CBRT Lifts Rates 0.75%
As downward pressures on price has continued over recent months, Turkey’s central bank today took action to address the situation by lifting its headline interest. While a rate was widely signalled at today’s meeting, in line with central bank commentary and the wider industry view on the Turkish economy, the CBRT took the markets by surprise as it raised rates by 0.75%, well above the 0.25% forecast. The Turkish late liquidity window rate now sits at 13%.5%, up from 12.75% prior
The move comes in the wake of President Erdogan calling snap elections in the country just four months ago and marks the first rate hike since the elections were announced. The most recent Reuters poll ahead of the rates meeting showed that 10 out of the 13 economists and industry analysts polled, forecast a rate hike with most agreeing on a .25% hike being the most likely option.
Turkish Elections Brought Forward
Just last week President Erdogan announced that the elections, both presidential and parliamentary, will be held on June 24th, unexpectedly pulling the voting ahead by over a year, citing the need for Turkey to move to a new executive presidency system to tackle the economic issues presented in Syria.
This latest move in rates represents the most recent attempt by the CBRT to battle soaring inflation in the country, which has been running in double digits for some time. However, this fight has been made increasingly difficult by the sharp sell-off in the Turkish Lira which has been exacerbated by the President’s desire for lower interest rates, indicated as the TRY craters despite CBRT rate hike.
Erdogan An Enemy of Interest Rates
A Erdogan has repeatedly described himself as an “enemy of interest rates” and has long called for reductions in borrowing costs. This has provoked fears that monetary policy in the country is not independent. However, this latest CBRT rate hike flies in the face of this notion.
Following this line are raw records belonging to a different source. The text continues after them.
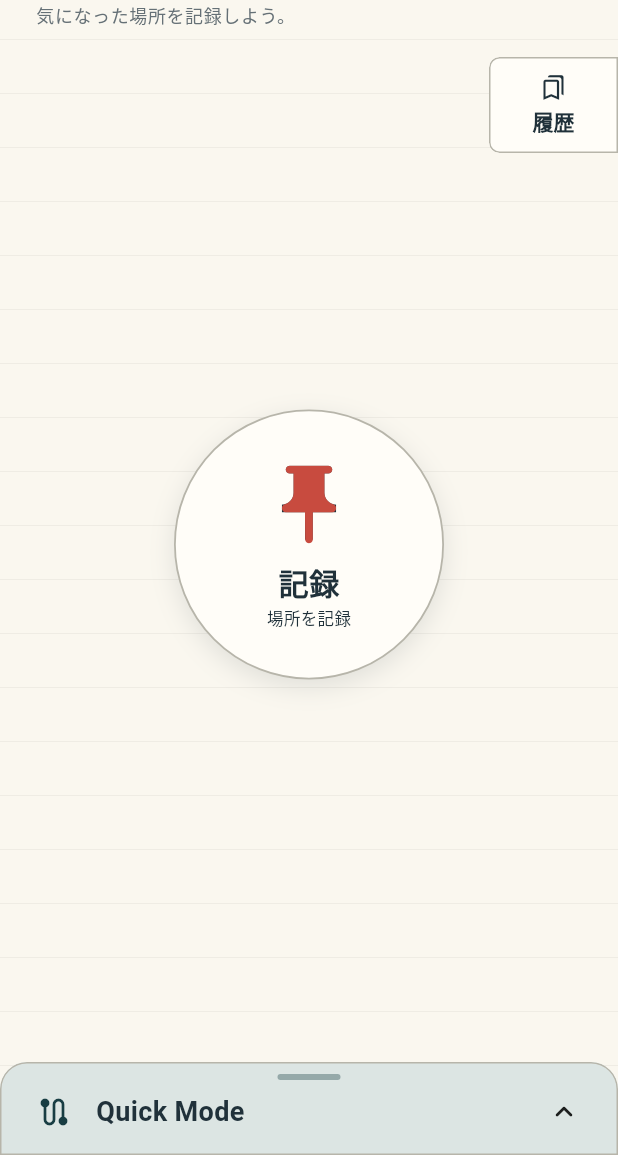
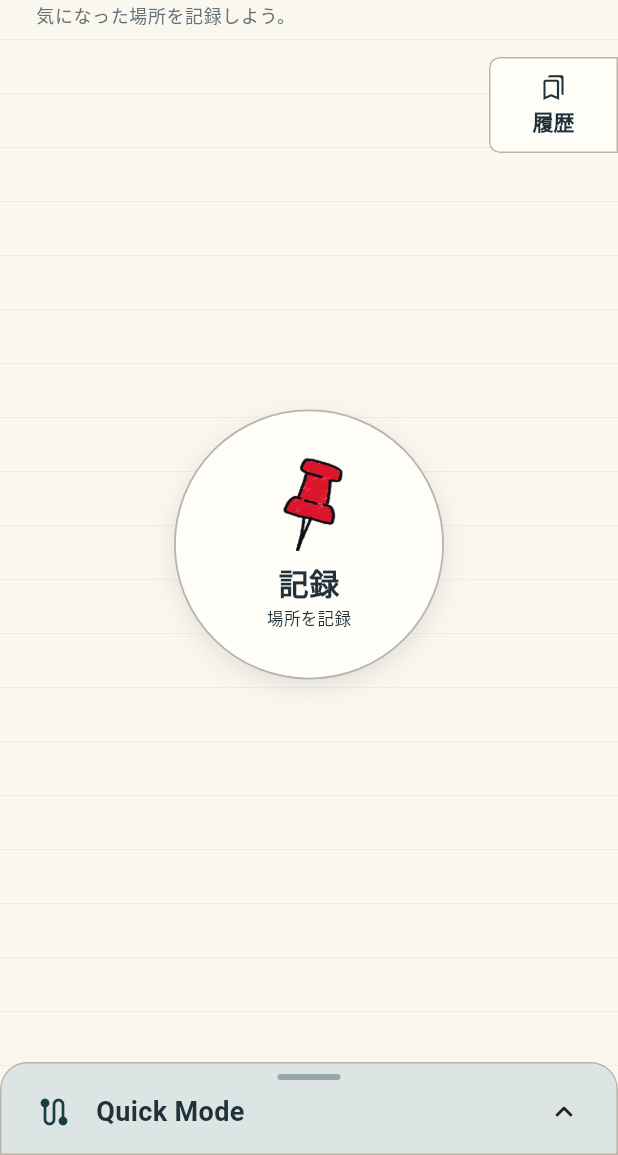
Before and after one commit to tofu575/tappin, a Flutter app: the HomePage screen opened directly, on a phone screen of 412 x 824 dp, the part 81-1236 px from its top. Run offline on Flutter 3.47's test engine with Material 3 defaults, Android fonts, the light colour scheme and no system bars; our stand-ins replace flutter_hooks, flutter_riverpod, geocoding, geolocator, hooks_riverpod, shared_preferences and 1 more; accounts and stored records are empty.

Commit message:
change pin image

```diff
--- a/lib/presentation/assets/tap_pin_visual_assets.dart
+++ b/lib/presentation/assets/tap_pin_visual_assets.dart
@@ -3,26 +3,31 @@ import 'package:flutter/material.dart';
 import 'package:tappin/presentation/assets/onboarding_visual.dart';
 import 'package:tappin/presentation/pages/quick_mode/quick_mode_character.dart';
 import 'package:tappin/presentation/theme/tap_pin_colors_context.dart';
-import 'package:tappin/presentation/widgets/tap_pin_mark.dart';
 
-/// 未完成のブランド素材をPlaceholderから本番Assetへ交換する唯一の窓口。
+/// ブランド表示で使う画像Assetを統一的に返す。
 class TapPinVisualAssets {
   const TapPinVisualAssets._();
 
-  /// ブランド画鋲の現在のPlaceholderを返す。
-  static Widget brandPin({double size = 72}) => TapPinMark(size: size);
+  static const _pinAssetPath = 'assets/images/pin.png';
 
-  /// 移動キャラクター識別子を現在のEmoji Placeholderへ変換する。
+  /// ブランド画鋲の画像を返す。
+  static Widget brandPin({double size = 72}) => _pinImage(size: size);
+
+  /// 移動キャラクター識別子を対応するEmojiへ変換する。
   static Widget movementCharacter(
     QuickModeCharacter character, {
     double size = 30,
     Key? key,
   }) {
     final emoji = _movementEmoji(character);
-    return Text(emoji, key: key, style: TextStyle(fontSize: size));
+    return Text(
+      emoji,
+      key: key,
+      style: TextStyle(fontSize: size),
+    );
   }
 
-  /// オンボーディング識別子を統一されたIconまたはブランド画鋲へ変換する。
+  /// オンボーディング識別子を案内Iconまたは画鋲画像へ変換する。
   static Widget onboarding(
     BuildContext context,
     OnboardingVisual visual, {
@@ -33,7 +38,7 @@ class TapPinVisualAssets {
     return Icon(icon, size: size, color: context.tapPinColors.ink);
   }
 
-  /// 移動識別子へ対応する暫定EmojiだけをAsset境界内で返す。
+  /// 移動識別子へ対応するEmojiを返す。
   static String _movementEmoji(QuickModeCharacter character) {
     switch (character) {
       case QuickModeCharacter.car:
@@ -49,7 +54,7 @@ class TapPinVisualAssets {
     }
   }
 
-  /// 案内識別子へ対応する暫定Material IconをAsset境界内で返す。
+  /// 案内識別子へ対応するMaterial Iconを返す。
   static IconData _onboardingIcon(OnboardingVisual visual) {
     switch (visual) {
       case OnboardingVisual.pin:
@@ -62,4 +67,13 @@ class TapPinVisualAssets {
         return Icons.lock_outline_rounded;
     }
   }
+
+  /// 指定サイズで共通の画鋲Assetを読み込む。
+  static Widget _pinImage({required double size, Key? key}) => Image.asset(
+    _pinAssetPath,
+    key: key,
+    width: size,
+    height: size,
+    fit: BoxFit.contain,
+  );
 }
--- a/lib/presentation/widgets/tap_pin_mark.dart
+++ b/lib/presentation/widgets/tap_pin_mark.dart
@@ -1,6 +1,6 @@
 import 'package:flutter/material.dart';
 
-import 'package:tappin/presentation/theme/tap_pin_colors_context.dart';
+import 'package:tappin/presentation/assets/tap_pin_visual_assets.dart';
 import 'package:tappin/presentation/widgets/tap_pin_mark_state.dart';
 
 /// 画面を跨いで同じブランド画鋲を状態付きで表示する。
@@ -18,33 +18,27 @@ class TapPinMark extends StatelessWidget {
 
   @override
   Widget build(BuildContext context) {
-    final colors = context.tapPinColors;
     final disabled = state == TapPinMarkState.disabled;
     final active =
         state == TapPinMarkState.recording || state == TapPinMarkState.success;
     final fill = fillProgress.clamp(0.0, 1.0);
-    final outlineColor = disabled
-        ? colors.dividerInk
-        : active
-            ? colors.pinRed
-            : colors.ink;
+    final pin = TapPinVisualAssets.brandPin(size: size);
+
+    if (disabled) return Opacity(opacity: 0.35, child: pin);
+    if (!active || fill >= 1) return pin;
 
     return SizedBox.square(
       dimension: size,
       child: Stack(
         alignment: Alignment.center,
         children: [
-          Icon(Icons.push_pin_outlined, size: size, color: outlineColor),
-          if (!disabled && fill > 0)
+          Opacity(opacity: 0.2, child: TapPinVisualAssets.brandPin(size: size)),
+          if (fill > 0)
             ClipRect(
               child: Align(
                 alignment: Alignment.bottomCenter,
                 heightFactor: fill,
-                child: Icon(
-                  Icons.push_pin_rounded,
-                  size: size,
-                  color: colors.pinRed,
-                ),
+                child: TapPinVisualAssets.brandPin(size: size),
               ),
             ),
         ],
```
Also changed, not shown: 1 other file.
In the statement released along with its decision, the CBRT said that “Current elevated levels of inflation and inflation expectations continue to pose risks on the pricing behaviour. Upside movements in import prices have increased such risks.” The statement also added that “Accordingly, the committee decided to implement a measured monetary tightening to support price stability.”
Looking ahead the statement said a “tight stance in monetary policy will be maintained decisively until inflation outlook displays a significant improvement, independent of base effects and temporary factors, and becomes consistent with the targets.”
Currently, inflation in Turkey is still running around 10% year on year, double the CBRT’s target. With the Turkish Lira down around 7% on the year against the USD, many players are expecting further rises in inflation for Turkey, which in turn should increase the downward pressure on the currency.
Notably, ahead of today’s meeting, some players were calling for a rate hike of more than 1% in order to tackle high inflation, seemingly as the TRY craters despite CBRT rate hike. It doesn’t seem to be enough to convince markets that the CBRTS has the means and the willingness to act effectively either.
While there was some initial TRY buying in response to the rate hike, this soon subsided and TRY is once again falling against USD. The weekly timeframe chart show that USDTRY is still sitting above key support at the 3.9426 – 3.9858 level which was the 2016 and 2017 high level. While above this level, further TRY losses are expected as the market consolidates before making a fresh push higher.